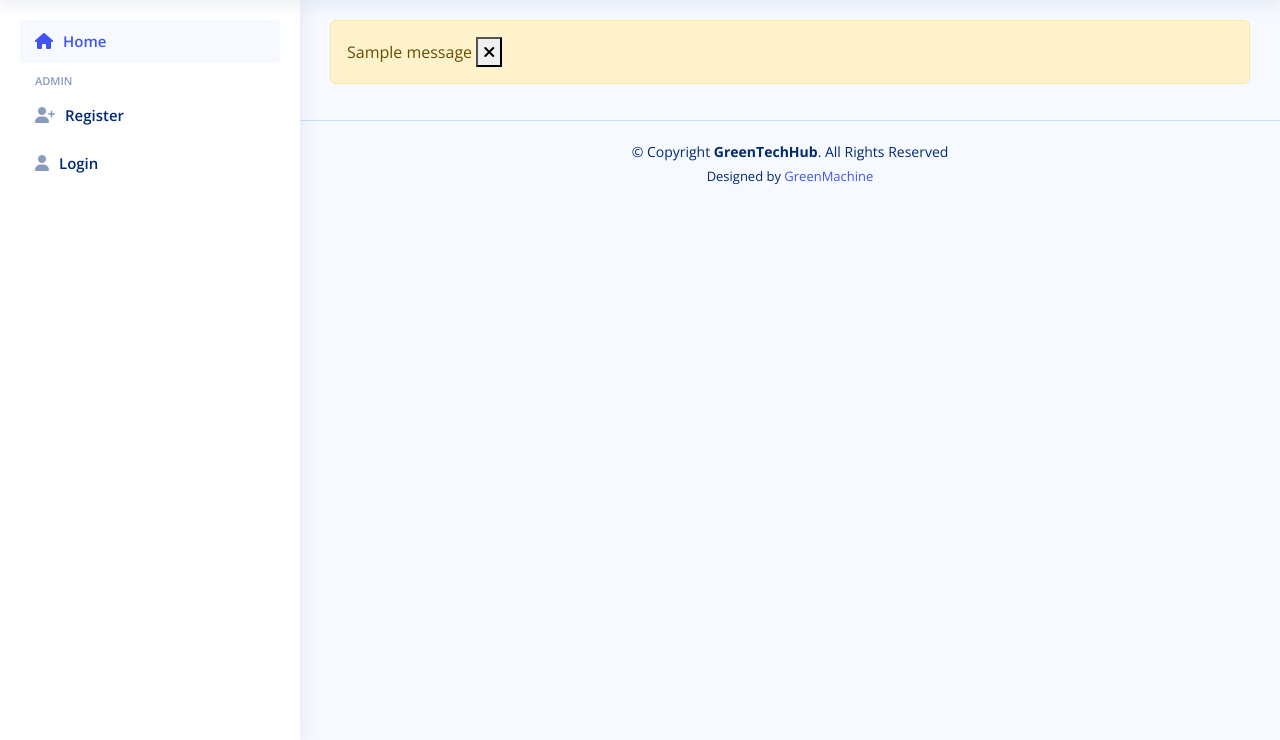
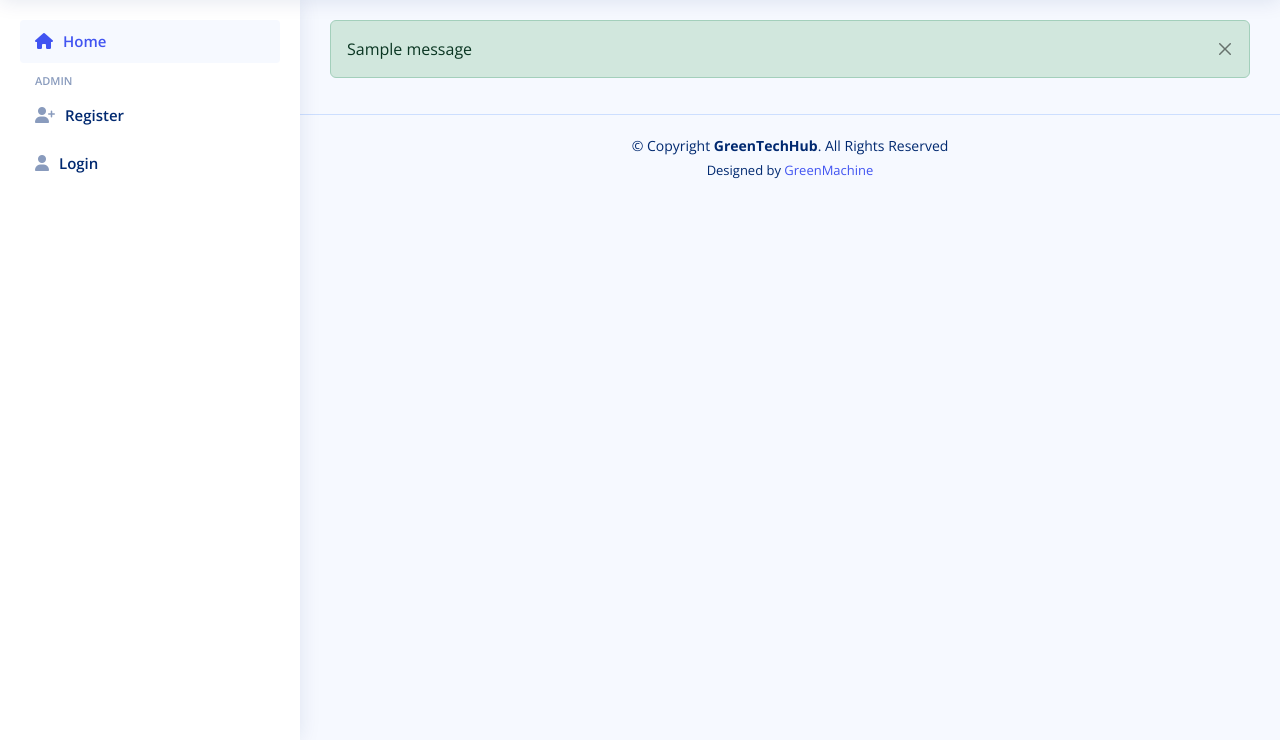
Before and after one commit to GreenMachine582/GreenTechHub, a Django app: template addons/base/templates/base.html in a window 1280 px wide. Shown: the part 60-800 px from the top of the page. Run offline with Django 3.2, Linux system fonts and the light colour scheme; the template is opened without the code that fills it, so the values that code supplies are empty; tables that the repository leaves empty hold one stand-in row (values such as "Sample post"); one stand-in notice (Sample message) is shown; some libraries are stand-ins or nearby versions.

Commit message:
feat(messages): success, info, warning and error messages now appear with appropriate colours + fix for dismissible alerts

```diff
--- a/addons/base/templates/messages-alerts.html
+++ b/addons/base/templates/messages-alerts.html
@@ -1,10 +1,9 @@
 {% if messages %}
   {% for message in messages %}
-    <div class="alert alert-warning alert-dismissible fade show" role="alert">
+    <div class="alert alert-{% if message.tags == 'info' %}primary{% elif message.tags == 'error' %}danger
+    {% else %}{{ message.tags }}{% endif %} alert-dismissible fade show" role="alert">
       {{message}}
-      <button type="button" class="close" data-dismiss="alert" aria-label="Close">
-        <span aria-hidden="true"><i class="fas fa-xmark"></i></span>
-      </button>
+      <button type="button" class="btn-close" data-bs-dismiss="alert" aria-label="Close"></button>
     </div>
   {% endfor %}
 {% endif %}
```
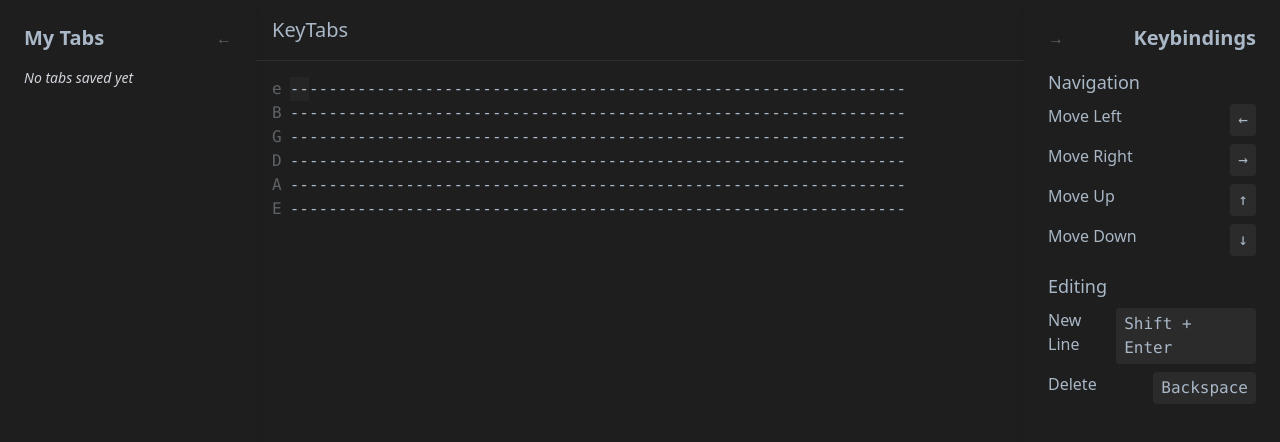
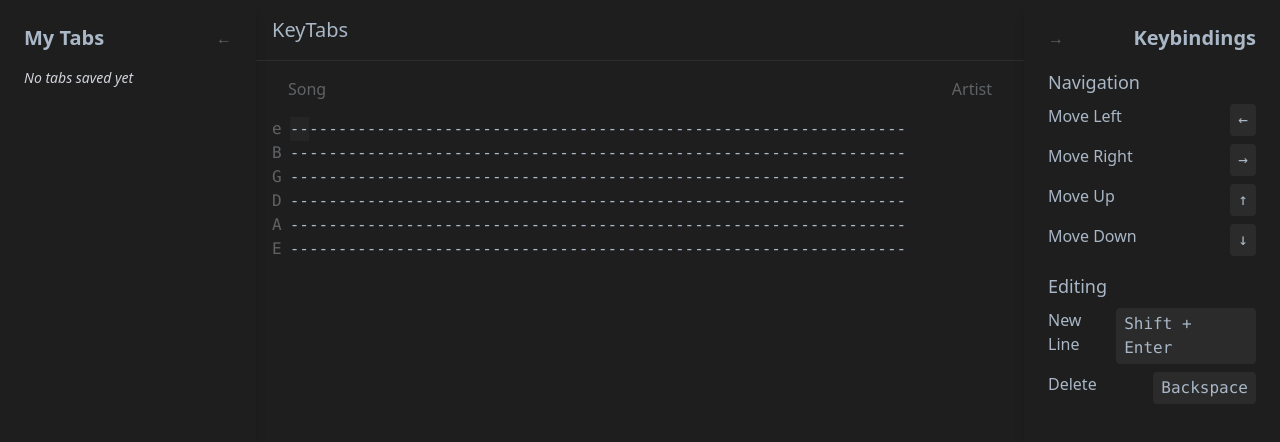
Before and after one commit to mcambria/keytabs-app, a React (Vite) app: page / in a window 1280 px wide. Shown: the top 442 px of the page. Built offline with nearby package versions, Linux system fonts and the light colour scheme.

Commit message:
add editable song and artist field

```diff
--- a/src/App.tsx
+++ b/src/App.tsx
@@ -2,19 +2,9 @@
 import Keybindings from "./keybindings/Keybindings";
 import TabsList from "./tabs/TabsList";
 
-const handleKeyDown = (e: React.KeyboardEvent) => {
-  // firefox by default goes back a page when you press backspace outside of an input
-// block that
-  switch (e.key) {
-    case "Backspace":
-      e.preventDefault();
-      break;
-  }
-};
-
 function App() {
   return (
-    <div className="min-h-screen bg-ide-bg" onKeyDown={handleKeyDown}>
+    <div className="min-h-screen bg-ide-bg">
       <div className="flex h-screen">
         <TabsList />
         <div className="flex-1 flex flex-col">
--- a/src/components/CollapsiblePanel.tsx
+++ b/src/components/CollapsiblePanel.tsx
@@ -16,7 +16,7 @@
 const CollapsiblePanel: React.FC<CollapsiblePanelProps> = ({
   title,
   children,
-  defaultWidth = 'w-64',
+  defaultWidth = 'w-1/5',
   collapsedWidth = 'w-12',
   placement
 }) => {
--- a/src/editor/editor.tsx
+++ b/src/editor/editor.tsx
@@ -8,6 +8,9 @@
 type Position = { x: number; y: number; line: number };
 
 const TabEditor: React.FC = () => {
+  // Song model
+  const [song, setSong] = useState("");
+  const [artist, setArtist] = useState("");
   const [tabLines, setTabLines] = useState([
     Array.from({ length: NUM_STRINGS }, () =>
       Array.from({ length: NUM_COLUMNS }, () => EMPTY_CELL)
@@ -22,7 +25,12 @@
     editorRef.current?.focus();
   }, []);
 
-  const moveCursor = (dx: number, dy: number, dline: number, shift: boolean) => {
+  const moveCursor = (
+    dx: number,
+    dy: number,
+    dline: number,
+    shift: boolean
+  ) => {
     setCursor((prev) => {
       const newCursor = {
         x: Math.max(0, Math.min(NUM_COLUMNS - 1, prev.x + dx)),
@@ -40,6 +48,10 @@
 
   const handleKeyDown = (e: React.KeyboardEvent) => {
     switch (e.key) {
+      // block firefox backspace to go back a page
+      case "Backspace":
+        e.preventDefault();
+        break;
       case "ArrowRight":
         moveCursor(1, 0, 0, e.shiftKey);
         e.preventDefault();
@@ -61,7 +73,9 @@
           // Create a new line
           setTabLines((prev) => {
             const newLines = [...prev];
-            newLines.splice(cursor.line + 1, 0,
+            newLines.splice(
+              cursor.line + 1,
+              0,
               Array.from({ length: NUM_STRINGS }, () =>
                 Array.from({ length: NUM_COLUMNS }, () => EMPTY_CELL)
               )
@@ -106,17 +120,37 @@
   };
 
   const isSelected = (x: number, y: number, line: number) => {
-    if (!selectionStart) return x === cursor.x && y === cursor.y && line === cursor.line;
+    if (!selectionStart)
+      return x === cursor.x && y === cursor.y && line === cursor.line;
     const x1 = Math.min(selectionStart.x, cursor.x);
     const x2 = Math.max(selectionStart.x, cursor.x);
     const y1 = Math.min(selectionStart.y, cursor.y);
     const y2 = Math.max(selectionStart.y, cursor.y);
     const line1 = Math.min(selectionStart.line, cursor.line);
     const line2 = Math.max(selectionStart.line, cursor.line);
-    return x >= x1 && x <= x2 && y >= y1 && y <= y2 && line >= line1 && line <= line2;
+    return (
+      x >= x1 && x <= x2 && y >= y1 && y <= y2 && line >= line1 && line <= line2
+    );
   };
 
   return (
+    <div>
+      <div className="flex justify-between gap-4 ml-4 mr-4 mb-4">
+        <input
+          type="text"
+          value={song}
+          onChange={(e) => setSong(e.target.value)}
+          placeholder="Song"
+          className="bg-transparent border-none outline-none text-ide-text placeholder-ide-text-muted"
+        />
+        <input
+          type="text"
+          value={artist}
+          onChange={(e) => setArtist(e.target.value)}
+          placeholder="Artist"
+          className="bg-transparent border-none outline-none text-ide-text placeholder-ide-text-muted text-right"
+        />
+      </div>
       <div
         className="outline-none inline-block font-mono text-ide-text"
         tabIndex={0}
@@ -134,10 +168,14 @@
                   <div
                     key={`${x}-${y}`}
                     className={`text-center ${
-                    x === cursor.x && y === cursor.y && lineIndex === cursor.line
+                      x === cursor.x &&
+                      y === cursor.y &&
+                      lineIndex === cursor.line
                         ? "bg-ide-highlight"
                         : ""
-                  } ${isSelected(x, y, lineIndex) ? "bg-ide-highlight/50" : ""}`}
+                    } ${
+                      isSelected(x, y, lineIndex) ? "bg-ide-highlight/50" : ""
+                    }`}
                   >
                     {cell}
                   </div>
@@ -147,6 +185,7 @@
           </div>
         ))}
       </div>
+    </div>
   );
 };
 
```
Lines whose indentation alone changed are shown as unchanged.
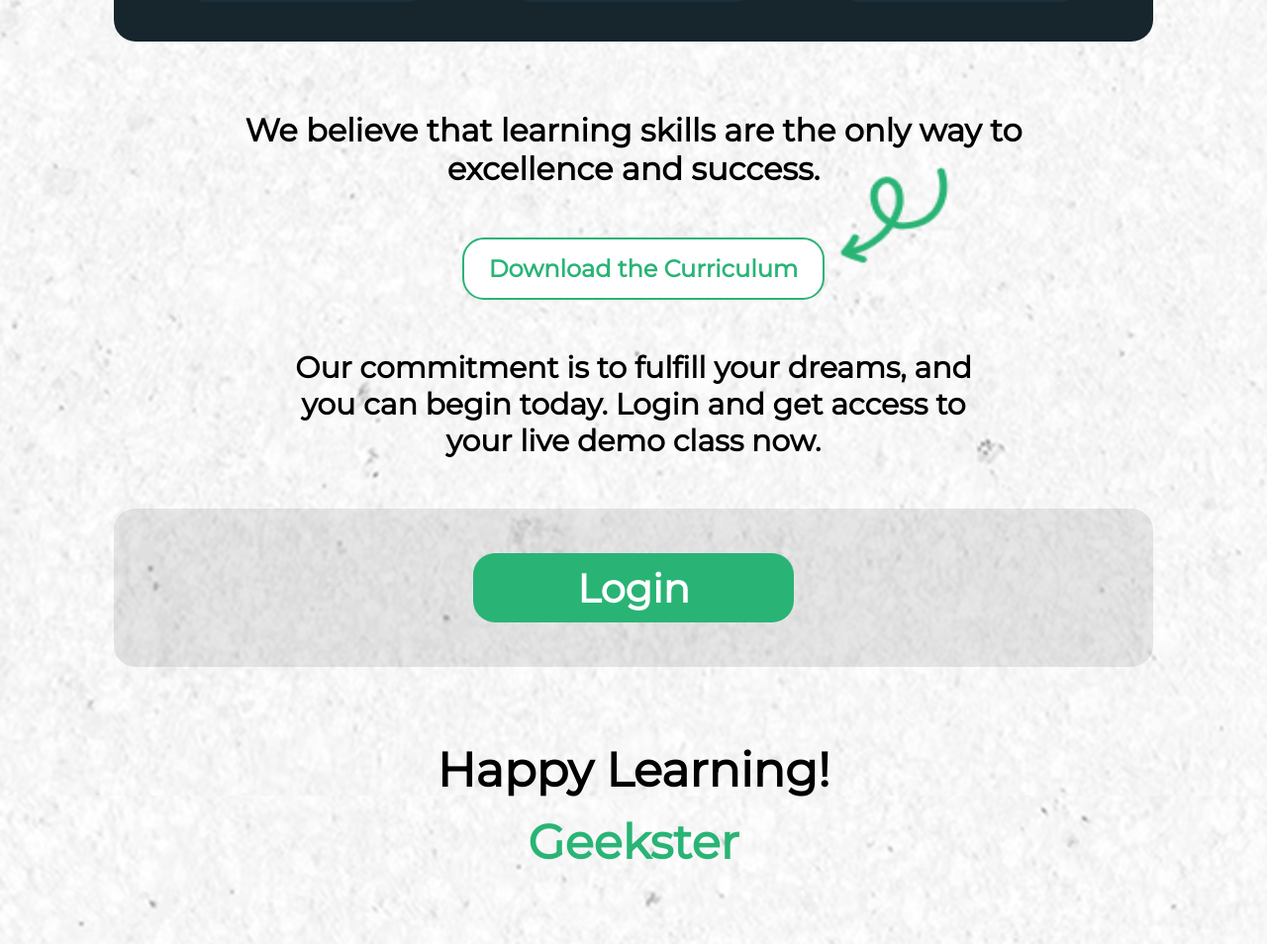
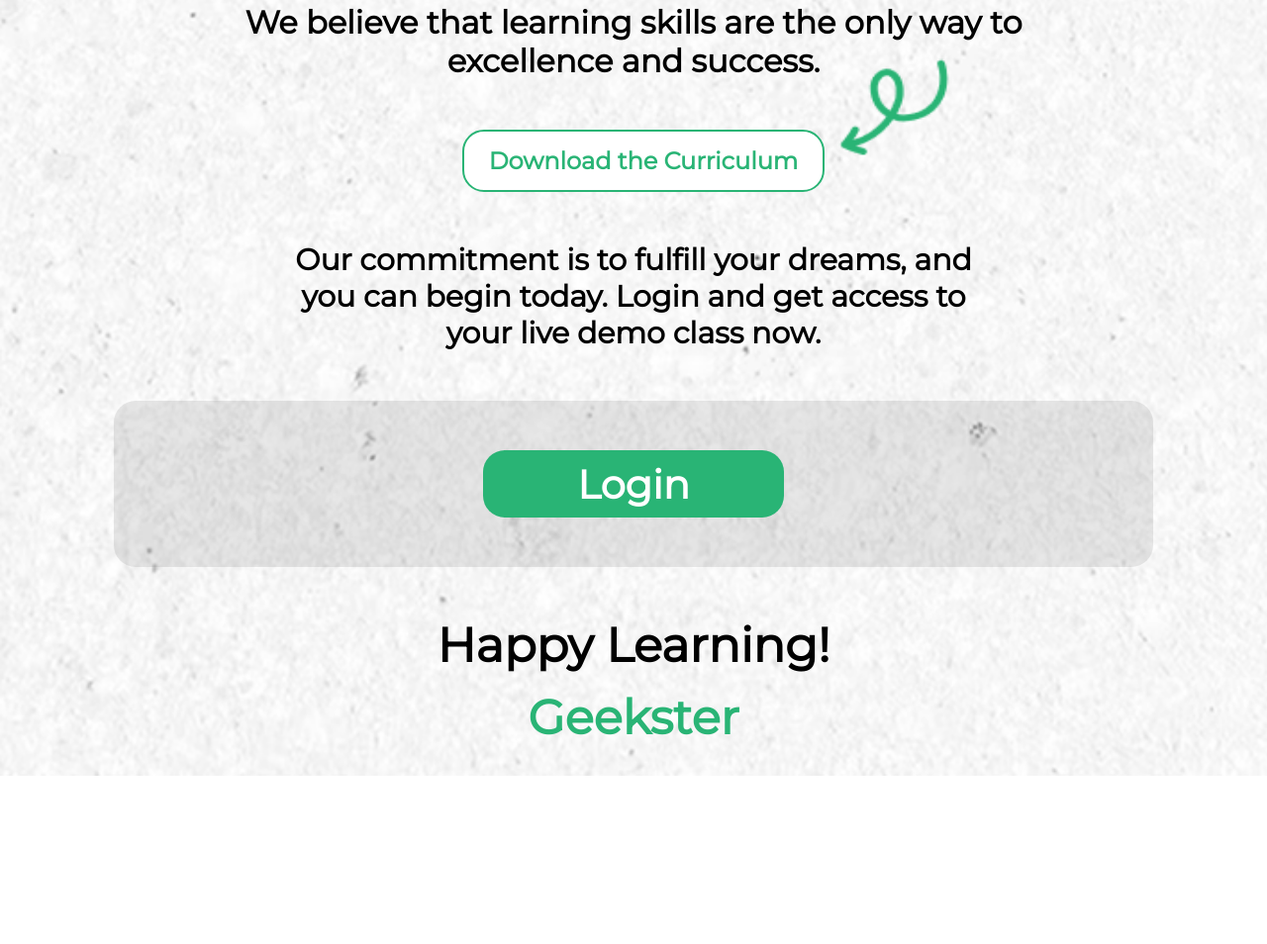
Before and after one commit to Ameya-Shinde/demo, a plain HTML site: page index.html in a window 1280 px wide. Shown: the part 1656-2610 px from the top of the page at 99% size. After the commit the page ends 2440 px from the top, so only its background shows below. Drawn offline with Linux system fonts and the light colour scheme.

Commit message:
position changes

```diff
--- a/index.html
+++ b/index.html
@@ -17,7 +17,7 @@
                         <img src="ref/logo.png" alt="">
                     </div>
                     <h3>Welcome to</h3>
-                    <h1><span>Geekster's</span> <br> Full Stack Web Development <br> Course</h1>
+                    <h1><span>Geekster's</span> <br> Full Stack Web <br> Development <br> Course</h1>
                 </div>
                 <div class="headerImg">
                     <img src="ref/Header image.png" alt="">
--- a/style.css
+++ b/style.css
@@ -18,7 +18,7 @@
 
 .headerContents{
     display: flex;
-    height: 55vh;
+    height: max-content;
     justify-content: space-between;
 }
 
@@ -241,12 +241,14 @@
 
 .login{
     width: 100%;
-    height: 20vh;
+    height: max-content;
     display: flex;
     justify-content: center;
     align-items: center;
     background-color: rgba(0, 0, 0, 0.089);
     border-radius: 22px;
+    margin-bottom: 50px;
+    padding: 50px;
 }
 
 .login button:hover{
@@ -266,7 +268,8 @@
 footer{
     text-align: center;
     margin-bottom: -150px;
-    height: 35vh;
+    height: max-content;
+    margin-bottom: 30px;
 }
 
 .footNotes{
```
------------------------------------------------------------------------
_AIM OF THE EXERCISE_
Search the entries above for the string "Array". Copy each line that holds it.

_RESULT_
     Array.from({ length: NUM_STRINGS }, () =>
       Array.from({ length: NUM_COLUMNS }, () => EMPTY_CELL)
               Array.from({ length: NUM_STRINGS }, () =>
                 Array.from({ length: NUM_COLUMNS }, () => EMPTY_CELL)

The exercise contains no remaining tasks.